A power analysis performed using the results of a pilot study with 5 subjects demonstrated that this study would require at least 6 subjects to satisfy a level of .05, power of .80, and effect size of .19 (G-power software 3.1.2, Franz Faul, University of Kiel, Kiel, Germany). A total of 86 subjects took the manual muscle testing (MMT) to determine Gmed weakness, and 20 subjects (6 males and 14 females) voluntarily participated in this study. Through MMT by Kendall’s muscle grading, the subjects that were graded 3/5 or less were considered to have Gmed weakness ( Bewyer et al, 2009; Kendall et al, 2005). The leg used to kick the soccer ball was determined as the dominant (test) leg ( Reimer and Wikstrom, 2010). Subjects who could hold isometric hip abduction for 5 sec in the side-lying position and had a normal range of motion (ROM) of hip were included ( Kim et al, 2011). Subjects who met one or more of the following conditions were excluded: (1) history of lower extremity injury or surgery within the past two years (2) cardiopulmonary, neurological, or musculoskeletal diseases or pain, (3) shortness of TFL (Ober test), and (4) body mass index above 25 ( Flegal et al, 1998; McBeth et al, 2012). The general characteristics of the subjects are presented in Table 1. Prior to the test, all subjects read the experimental protocol and signed an informed consent form approved by the Yonsei University Wonju Institutional Review Board (1041849-201608-BM-043-02).
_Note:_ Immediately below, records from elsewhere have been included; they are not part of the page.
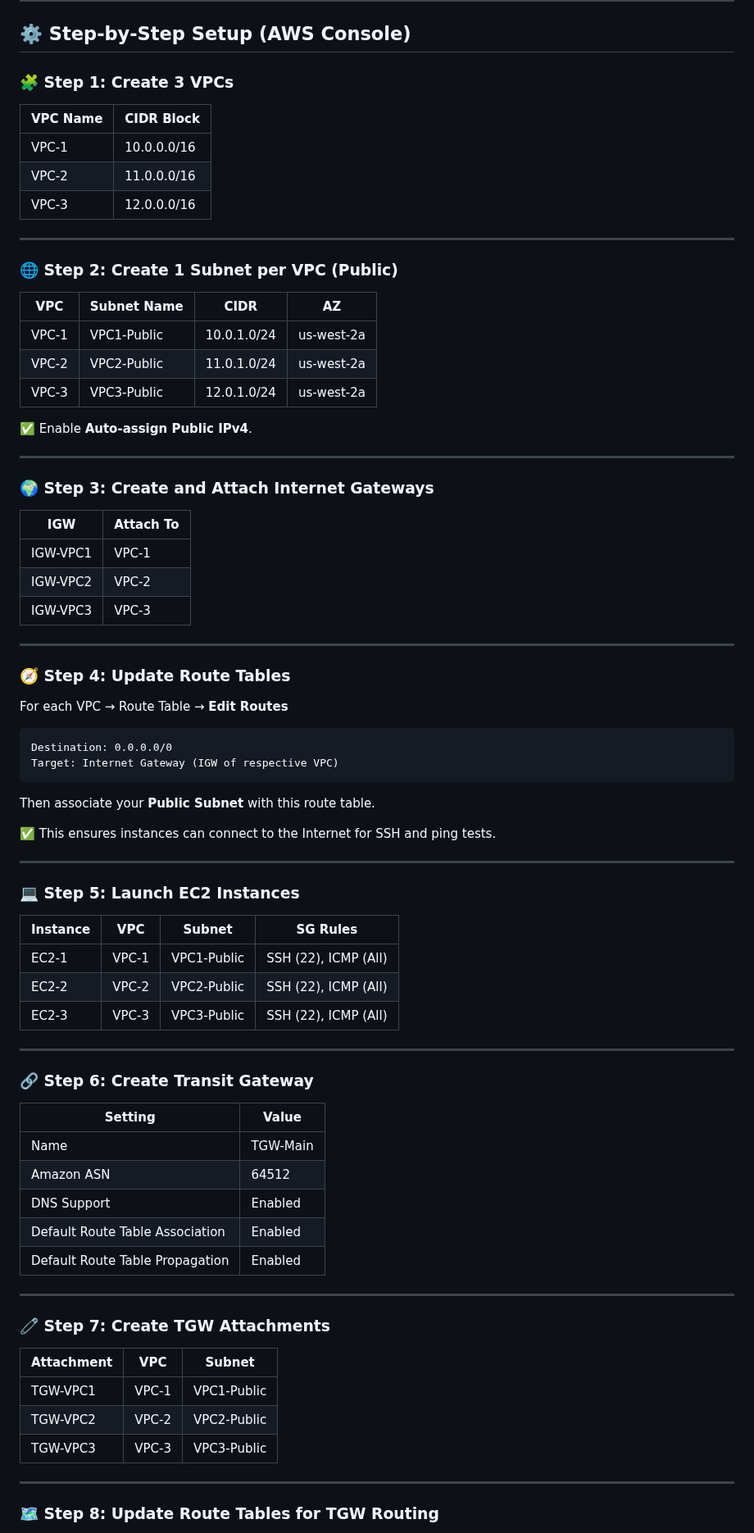
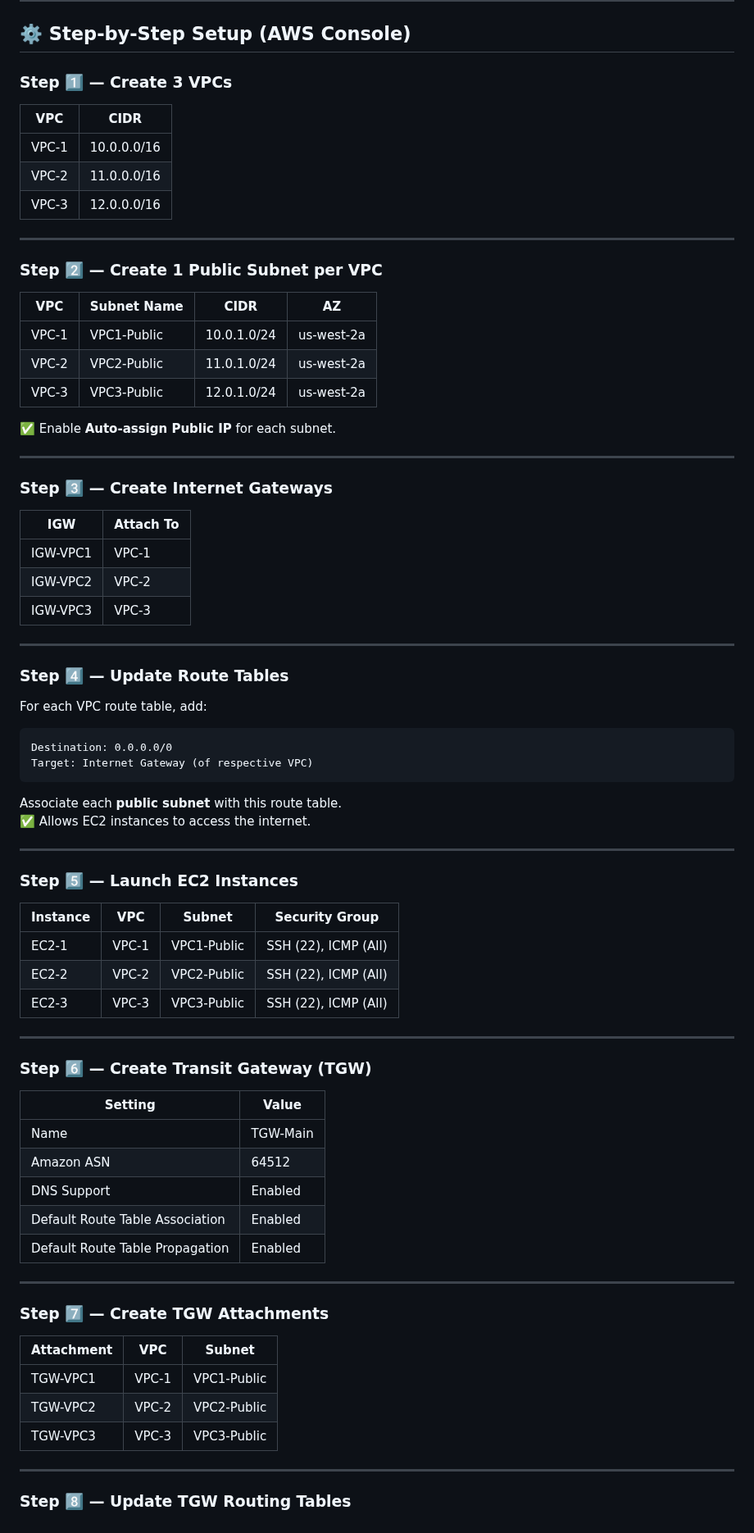
Before and after one commit to pradeepinfra/DevOps-24-09-2025, a Markdown page: AWS/Transit_Gateway.md, the part around one of its changes. Shown at 82% size. Drawn GitHub-style.

````diff
--- a/AWS/Transit_Gateway.md
+++ b/AWS/Transit_Gateway.md
@@ -75,17 +74,17 @@ We’ll create **3 VPCs** and connect them through **one Transit Gateway** to ve
 
 ## ⚙️ Step-by-Step Setup (AWS Console)
 
-### 🧩 Step 1: Create 3 VPCs
+### Step 1️⃣ — Create 3 VPCs
 
-| VPC Name | CIDR Block |
-|-----------|-------------|
+| VPC | CIDR |
+|------|------|
 | VPC-1 | 10.0.0.0/16 |
 | VPC-2 | 11.0.0.0/16 |
 | VPC-3 | 12.0.0.0/16 |
 
 ---
 
-### 🌐 Step 2: Create 1 Subnet per VPC (Public)
+### Step 2️⃣ — Create 1 Public Subnet per VPC
 
 | VPC | Subnet Name | CIDR | AZ |
 |------|--------------|--------|------|
@@ -93,11 +92,11 @@ We’ll create **3 VPCs** and connect them through **one Transit Gateway** to ve
 | VPC-2 | VPC2-Public | 11.0.1.0/24 | us-west-2a |
 | VPC-3 | VPC3-Public | 12.0.1.0/24 | us-west-2a |
 
-✅ Enable **Auto-assign Public IPv4**.
+✅ Enable **Auto-assign Public IP** for each subnet.
 
 ---
 
-### 🌍 Step 3: Create and Attach Internet Gateways
+### Step 3️⃣ — Create Internet Gateways
 
 | IGW | Attach To |
 |------|------------|
@@ -107,32 +106,31 @@ We’ll create **3 VPCs** and connect them through **one Transit Gateway** to ve
 
 ---
 
-### 🧭 Step 4: Update Route Tables
+### Step 4️⃣ — Update Route Tables
 
-For each VPC → Route Table → **Edit Routes**
+For each VPC route table, add:
 
 ```
 Destination: 0.0.0.0/0
-Target: Internet Gateway (IGW of respective VPC)
+Target: Internet Gateway (of respective VPC)
 ```
 
-Then associate your **Public Subnet** with this route table.
-
-✅ This ensures instances can connect to the Internet for SSH and ping tests.
+Associate each **public subnet** with this route table.
+✅ Allows EC2 instances to access the internet.
 
 ---
 
-### 💻 Step 5: Launch EC2 Instances
+### Step 5️⃣ — Launch EC2 Instances
 
-| Instance | VPC | Subnet | SG Rules |
-|-----------|------|----------|-----------|
+| Instance | VPC | Subnet | Security Group |
+|-----------|------|----------|----------------|
 | EC2-1 | VPC-1 | VPC1-Public | SSH (22), ICMP (All) |
 | EC2-2 | VPC-2 | VPC2-Public | SSH (22), ICMP (All) |
 | EC2-3 | VPC-3 | VPC3-Public | SSH (22), ICMP (All) |
 
 ---
 
-### 🔗 Step 6: Create Transit Gateway
+### Step 6️⃣ — Create Transit Gateway (TGW)
 
 | Setting | Value |
 |----------|--------|
@@ -144,7 +142,7 @@ Then associate your **Public Subnet** with this route table.
 
 ---
 
-### 🧷 Step 7: Create TGW Attachments
+### Step 7️⃣ — Create TGW Attachments
 
 | Attachment | VPC | Subnet |
 |--------------|------|----------|
@@ -154,5 +152,5 @@ Then associate your **Public Subnet** with this route table.
 
 ---
 
-### 🗺️ Step 8: Update Route Tables for TGW Routing
+### Step 8️⃣ — Update TGW Routing Tables
 
````
Also changed, not shown: other parts of AWS/Transit_Gateway.md (+51 -47 lines).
Table 1.
Demographic characteristics of subjects (N=20)

Surface EMG recording and data processing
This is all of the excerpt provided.